**The task**
Your copy should match the entries below exactly, apart from the images.

- Opening Delimiter -

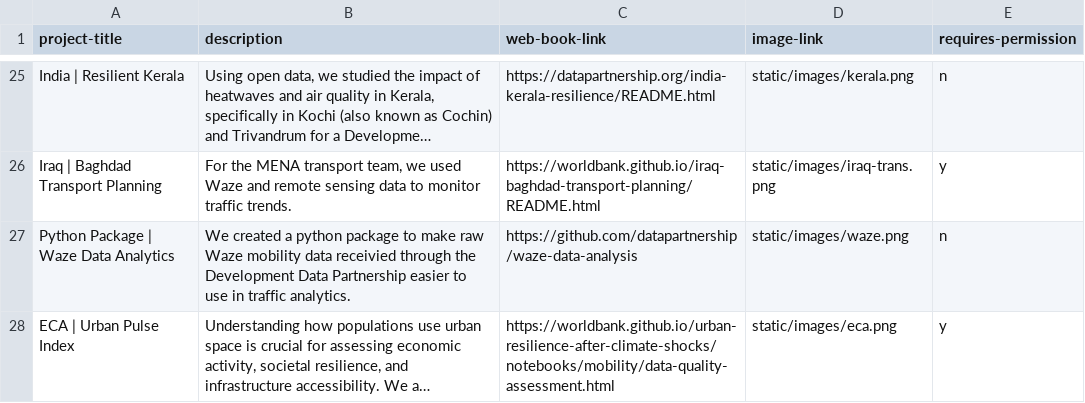
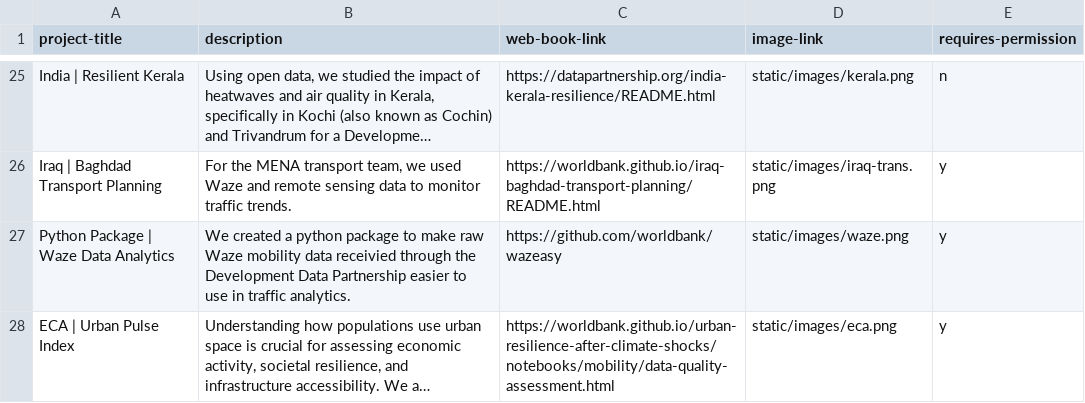
Before and after one commit to datapartnership/projects, a CSV file: uploads/projects.csv, drawn as a sheet; only a part is shown, gaps mark what is left out; long unchanged cells end in …; the diff names each change by its address in the sheet, - before the commit and + after, or states it on an @@ line.

Commit message:
Update Waze repository link

```diff
--- a/uploads/projects.csv
+++ b/uploads/projects.csv
-C27 (web-book-link): https://github.com/datapartnership/waze-data-analysis
+C27 (web-book-link): https://github.com/worldbank/wazeasy
-E27 (requires-permission): n
+E27 (requires-permission): y
```
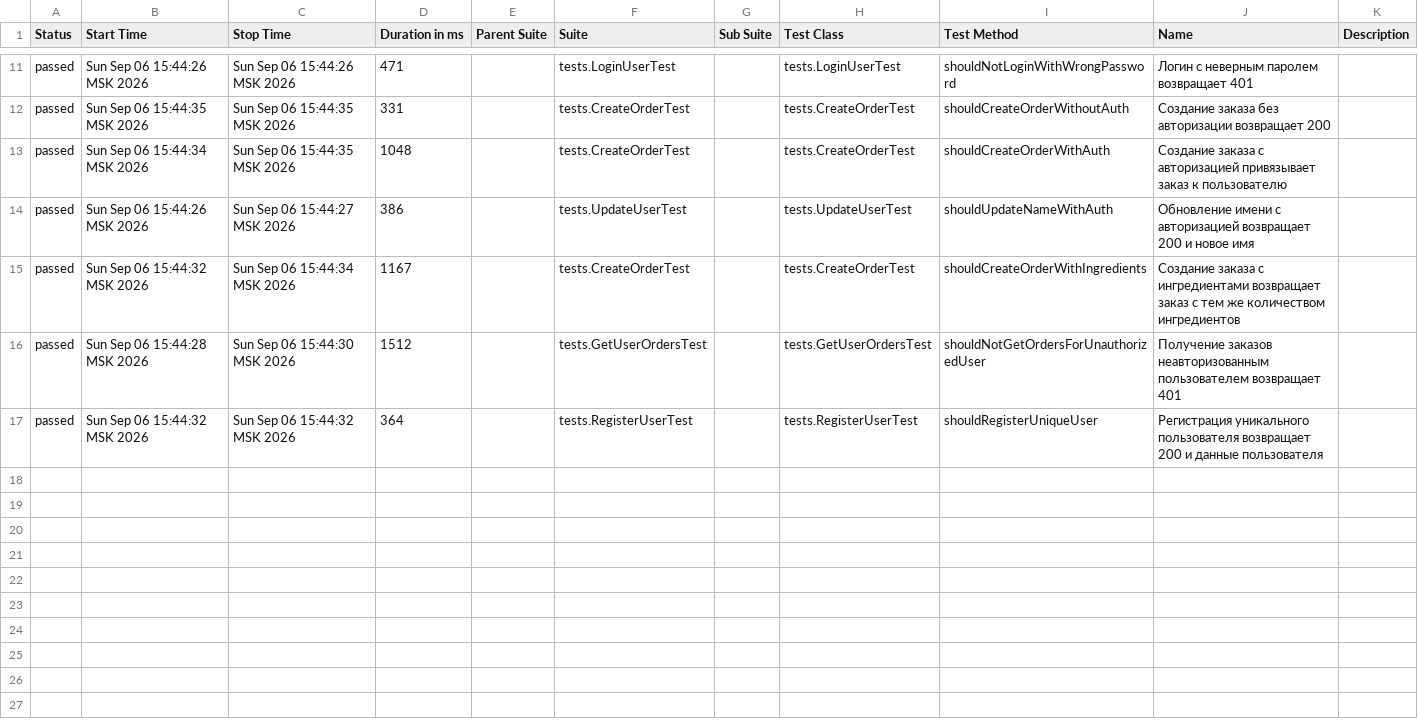
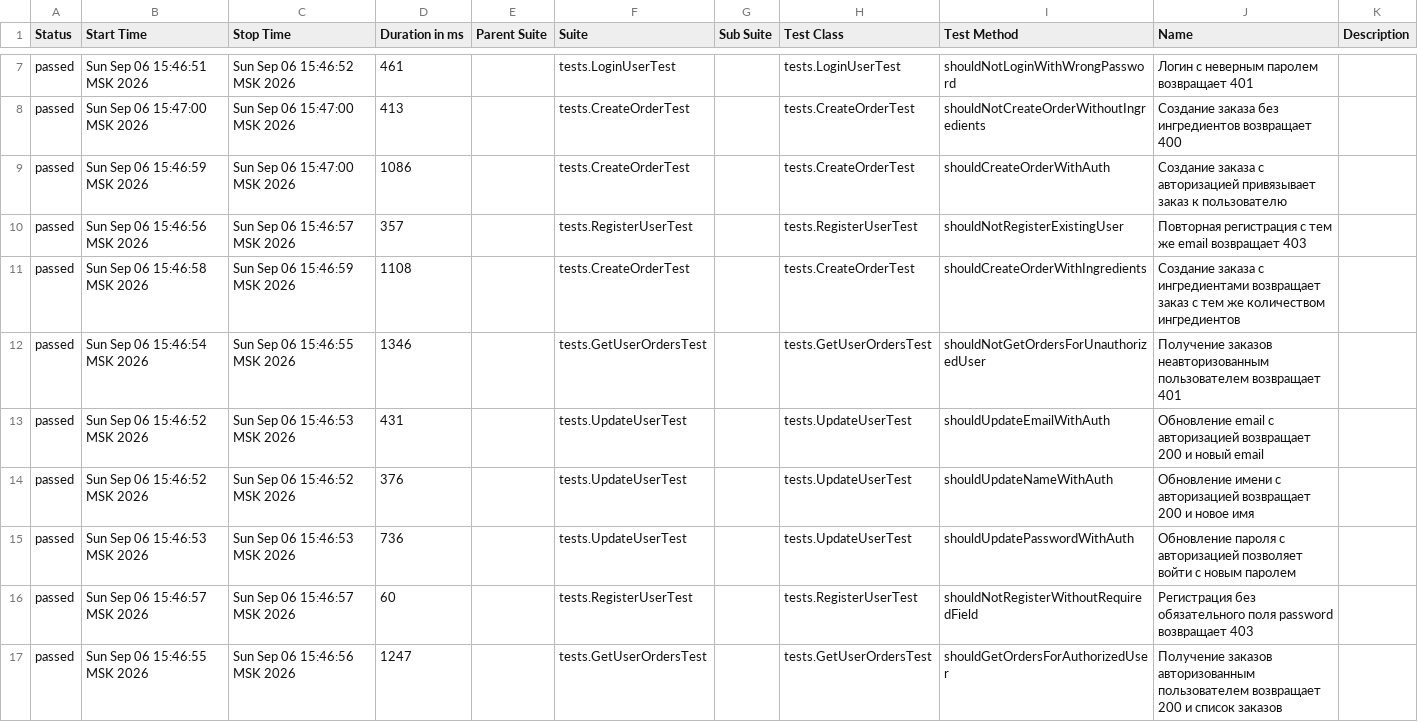
Before and after one commit to elena-butcitcyna/Task_2, a CSV file: allure-report/data/suites.csv, drawn as a sheet; only a part is shown, gaps mark what is left out; the diff covers the shown part only.

Commit message:
Check response body for invalid ingredient hash order test; refresh Allure report

```diff
--- a/allure-report/data/suites.csv
+++ b/allure-report/data/suites.csv
@@ -11,7 +7,11 @@
-"passed","Sun Sep 06 15:44:26 MSK 2026","Sun Sep 06 15:44:26 MSK 2026","471","","tests.LoginUserTest","","tests.LoginUserTest","shouldNotLoginWithWrongPassword","Логин с неверным паролем возвращает 401",""
-"passed","Sun Sep 06 15:44:35 MSK 2026","Sun Sep 06 15:44:35 MSK 2026","331","","tests.CreateOrderTest","","tests.CreateOrderTest","shouldCreateOrderWithoutAuth","Создание заказа без авторизации возвращает 200",""
-"passed","Sun Sep 06 15:44:34 MSK 2026","Sun Sep 06 15:44:35 MSK 2026","1048","","tests.CreateOrderTest","","tests.CreateOrderTest","shouldCreateOrderWithAuth","Создание заказа с авторизацией привязывает заказ к пользователю",""
-"passed","Sun Sep 06 15:44:26 MSK 2026","Sun Sep 06 15:44:27 MSK 2026","386","","tests.UpdateUserTest","","tests.UpdateUserTest","shouldUpdateNameWithAuth","Обновление имени с авторизацией возвращает 200 и новое имя",""
-"passed","Sun Sep 06 15:44:32 MSK 2026","Sun Sep 06 15:44:34 MSK 2026","1167","","tests.CreateOrderTest","","tests.CreateOrderTest","shouldCreateOrderWithIngredients","Создание заказа с ингредиентами возвращает заказ с тем же количеством ингредиентов",""
-"passed","Sun Sep 06 15:44:28 MSK 2026","Sun Sep 06 15:44:30 MSK 2026","1512","","tests.GetUserOrdersTest","","tests.GetUserOrdersTest","shouldNotGetOrdersForUnauthorizedUser","Получение заказов неавторизованным пользователем возвращает 401",""
-"passed","Sun Sep 06 15:44:32 MSK 2026","Sun Sep 06 15:44:32 MSK 2026","364","","tests.RegisterUserTest","","tests.RegisterUserTest","shouldRegisterUniqueUser","Регистрация уникального пользователя возвращает 200 и данные пользователя",""
+"passed","Sun Sep 06 15:46:51 MSK 2026","Sun Sep 06 15:46:52 MSK 2026","461","","tests.LoginUserTest","","tests.LoginUserTest","shouldNotLoginWithWrongPassword","Логин с неверным паролем возвращает 401",""
+"passed","Sun Sep 06 15:47:00 MSK 2026","Sun Sep 06 15:47:00 MSK 2026","413","","tests.CreateOrderTest","","tests.CreateOrderTest","shouldNotCreateOrderWithoutIngredients","Создание заказа без ингредиентов возвращает 400",""
+"passed","Sun Sep 06 15:46:59 MSK 2026","Sun Sep 06 15:47:00 MSK 2026","1086","","tests.CreateOrderTest","","tests.CreateOrderTest","shouldCreateOrderWithAuth","Создание заказа с авторизацией привязывает заказ к пользователю",""
+"passed","Sun Sep 06 15:46:56 MSK 2026","Sun Sep 06 15:46:57 MSK 2026","357","","tests.RegisterUserTest","","tests.RegisterUserTest","shouldNotRegisterExistingUser","Повторная регистрация с тем же email возвращает 403",""
+"passed","Sun Sep 06 15:46:58 MSK 2026","Sun Sep 06 15:46:59 MSK 2026","1108","","tests.CreateOrderTest","","tests.CreateOrderTest","shouldCreateOrderWithIngredients","Создание заказа с ингредиентами возвращает заказ с тем же количеством ингредиентов",""
+"passed","Sun Sep 06 15:46:54 MSK 2026","Sun Sep 06 15:46:55 MSK 2026","1346","","tests.GetUserOrdersTest","","tests.GetUserOrdersTest","shouldNotGetOrdersForUnauthorizedUser","Получение заказов неавторизованным пользователем возвращает 401",""
+"passed","Sun Sep 06 15:46:52 MSK 2026","Sun Sep 06 15:46:53 MSK 2026","431","","tests.UpdateUserTest","","tests.UpdateUserTest","shouldUpdateEmailWithAuth","Обновление email с авторизацией возвращает 200 и новый email",""
+"passed","Sun Sep 06 15:46:52 MSK 2026","Sun Sep 06 15:46:52 MSK 2026","376","","tests.UpdateUserTest","","tests.UpdateUserTest","shouldUpdateNameWithAuth","Обновление имени с авторизацией возвращает 200 и новое имя",""
+"passed","Sun Sep 06 15:46:53 MSK 2026","Sun Sep 06 15:46:53 MSK 2026","736","","tests.UpdateUserTest","","tests.UpdateUserTest","shouldUpdatePasswordWithAuth","Обновление пароля с авторизацией позволяет войти с новым паролем",""
+"passed","Sun Sep 06 15:46:57 MSK 2026","Sun Sep 06 15:46:57 MSK 2026","60","","tests.RegisterUserTest","","tests.RegisterUserTest","shouldNotRegisterWithoutRequiredField","Регистрация без обязательного поля password возвращает 403",""
+"passed","Sun Sep 06 15:46:55 MSK 2026","Sun Sep 06 15:46:56 MSK 2026","1247","","tests.GetUserOrdersTest","","tests.GetUserOrdersTest","shouldGetOrdersForAuthorizedUser","Получение заказов авторизованным пользователем возвращает 200 и список заказов",""
```
Also changed, not shown: 4 removed rows and 27 edited cells elsewhere in this file, 47 other files.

- Closing Delimiter -

**Output for this exercise**
Before and after one commit to datapartnership/projects, a CSV file: uploads/projects.csv, drawn as a sheet; only a part is shown, gaps mark what is left out; long unchanged cells end in …; the diff names each change by its address in the sheet, - before the commit and + after, or states it on an @@ line.

Commit message:
Update Waze repository link

```diff
--- a/uploads/projects.csv
+++ b/uploads/projects.csv
-C27 (web-book-link): https://github.com/datapartnership/waze-data-analysis
+C27 (web-book-link): https://github.com/worldbank/wazeasy
-E27 (requires-permission): n
+E27 (requires-permission): y
```
Before and after one commit to elena-butcitcyna/Task_2, a CSV file: allure-report/data/suites.csv, drawn as a sheet; only a part is shown, gaps mark what is left out; the diff covers the shown part only.

Commit message:
Check response body for invalid ingredient hash order test; refresh Allure report

```diff
--- a/allure-report/data/suites.csv
+++ b/allure-report/data/suites.csv
@@ -11,7 +7,11 @@
-"passed","Sun Sep 06 15:44:26 MSK 2026","Sun Sep 06 15:44:26 MSK 2026","471","","tests.LoginUserTest","","tests.LoginUserTest","shouldNotLoginWithWrongPassword","Логин с неверным паролем возвращает 401",""
-"passed","Sun Sep 06 15:44:35 MSK 2026","Sun Sep 06 15:44:35 MSK 2026","331","","tests.CreateOrderTest","","tests.CreateOrderTest","shouldCreateOrderWithoutAuth","Создание заказа без авторизации возвращает 200",""
-"passed","Sun Sep 06 15:44:34 MSK 2026","Sun Sep 06 15:44:35 MSK 2026","1048","","tests.CreateOrderTest","","tests.CreateOrderTest","shouldCreateOrderWithAuth","Создание заказа с авторизацией привязывает заказ к пользователю",""
-"passed","Sun Sep 06 15:44:26 MSK 2026","Sun Sep 06 15:44:27 MSK 2026","386","","tests.UpdateUserTest","","tests.UpdateUserTest","shouldUpdateNameWithAuth","Обновление имени с авторизацией возвращает 200 и новое имя",""
-"passed","Sun Sep 06 15:44:32 MSK 2026","Sun Sep 06 15:44:34 MSK 2026","1167","","tests.CreateOrderTest","","tests.CreateOrderTest","shouldCreateOrderWithIngredients","Создание заказа с ингредиентами возвращает заказ с тем же количеством ингредиентов",""
-"passed","Sun Sep 06 15:44:28 MSK 2026","Sun Sep 06 15:44:30 MSK 2026","1512","","tests.GetUserOrdersTest","","tests.GetUserOrdersTest","shouldNotGetOrdersForUnauthorizedUser","Получение заказов неавторизованным пользователем возвращает 401",""
-"passed","Sun Sep 06 15:44:32 MSK 2026","Sun Sep 06 15:44:32 MSK 2026","364","","tests.RegisterUserTest","","tests.RegisterUserTest","shouldRegisterUniqueUser","Регистрация уникального пользователя возвращает 200 и данные пользователя",""
+"passed","Sun Sep 06 15:46:51 MSK 2026","Sun Sep 06 15:46:52 MSK 2026","461","","tests.LoginUserTest","","tests.LoginUserTest","shouldNotLoginWithWrongPassword","Логин с неверным паролем возвращает 401",""
+"passed","Sun Sep 06 15:47:00 MSK 2026","Sun Sep 06 15:47:00 MSK 2026","413","","tests.CreateOrderTest","","tests.CreateOrderTest","shouldNotCreateOrderWithoutIngredients","Создание заказа без ингредиентов возвращает 400",""
+"passed","Sun Sep 06 15:46:59 MSK 2026","Sun Sep 06 15:47:00 MSK 2026","1086","","tests.CreateOrderTest","","tests.CreateOrderTest","shouldCreateOrderWithAuth","Создание заказа с авторизацией привязывает заказ к пользователю",""
+"passed","Sun Sep 06 15:46:56 MSK 2026","Sun Sep 06 15:46:57 MSK 2026","357","","tests.RegisterUserTest","","tests.RegisterUserTest","shouldNotRegisterExistingUser","Повторная регистрация с тем же email возвращает 403",""
+"passed","Sun Sep 06 15:46:58 MSK 2026","Sun Sep 06 15:46:59 MSK 2026","1108","","tests.CreateOrderTest","","tests.CreateOrderTest","shouldCreateOrderWithIngredients","Создание заказа с ингредиентами возвращает заказ с тем же количеством ингредиентов",""
+"passed","Sun Sep 06 15:46:54 MSK 2026","Sun Sep 06 15:46:55 MSK 2026","1346","","tests.GetUserOrdersTest","","tests.GetUserOrdersTest","shouldNotGetOrdersForUnauthorizedUser","Получение заказов неавторизованным пользователем возвращает 401",""
+"passed","Sun Sep 06 15:46:52 MSK 2026","Sun Sep 06 15:46:53 MSK 2026","431","","tests.UpdateUserTest","","tests.UpdateUserTest","shouldUpdateEmailWithAuth","Обновление email с авторизацией возвращает 200 и новый email",""
+"passed","Sun Sep 06 15:46:52 MSK 2026","Sun Sep 06 15:46:52 MSK 2026","376","","tests.UpdateUserTest","","tests.UpdateUserTest","shouldUpdateNameWithAuth","Обновление имени с авторизацией возвращает 200 и новое имя",""
+"passed","Sun Sep 06 15:46:53 MSK 2026","Sun Sep 06 15:46:53 MSK 2026","736","","tests.UpdateUserTest","","tests.UpdateUserTest","shouldUpdatePasswordWithAuth","Обновление пароля с авторизацией позволяет войти с новым паролем",""
+"passed","Sun Sep 06 15:46:57 MSK 2026","Sun Sep 06 15:46:57 MSK 2026","60","","tests.RegisterUserTest","","tests.RegisterUserTest","shouldNotRegisterWithoutRequiredField","Регистрация без обязательного поля password возвращает 403",""
+"passed","Sun Sep 06 15:46:55 MSK 2026","Sun Sep 06 15:46:56 MSK 2026","1247","","tests.GetUserOrdersTest","","tests.GetUserOrdersTest","shouldGetOrdersForAuthorizedUser","Получение заказов авторизованным пользователем возвращает 200 и список заказов",""
```
Also changed, not shown: 4 removed rows and 27 edited cells elsewhere in this file, 47 other files.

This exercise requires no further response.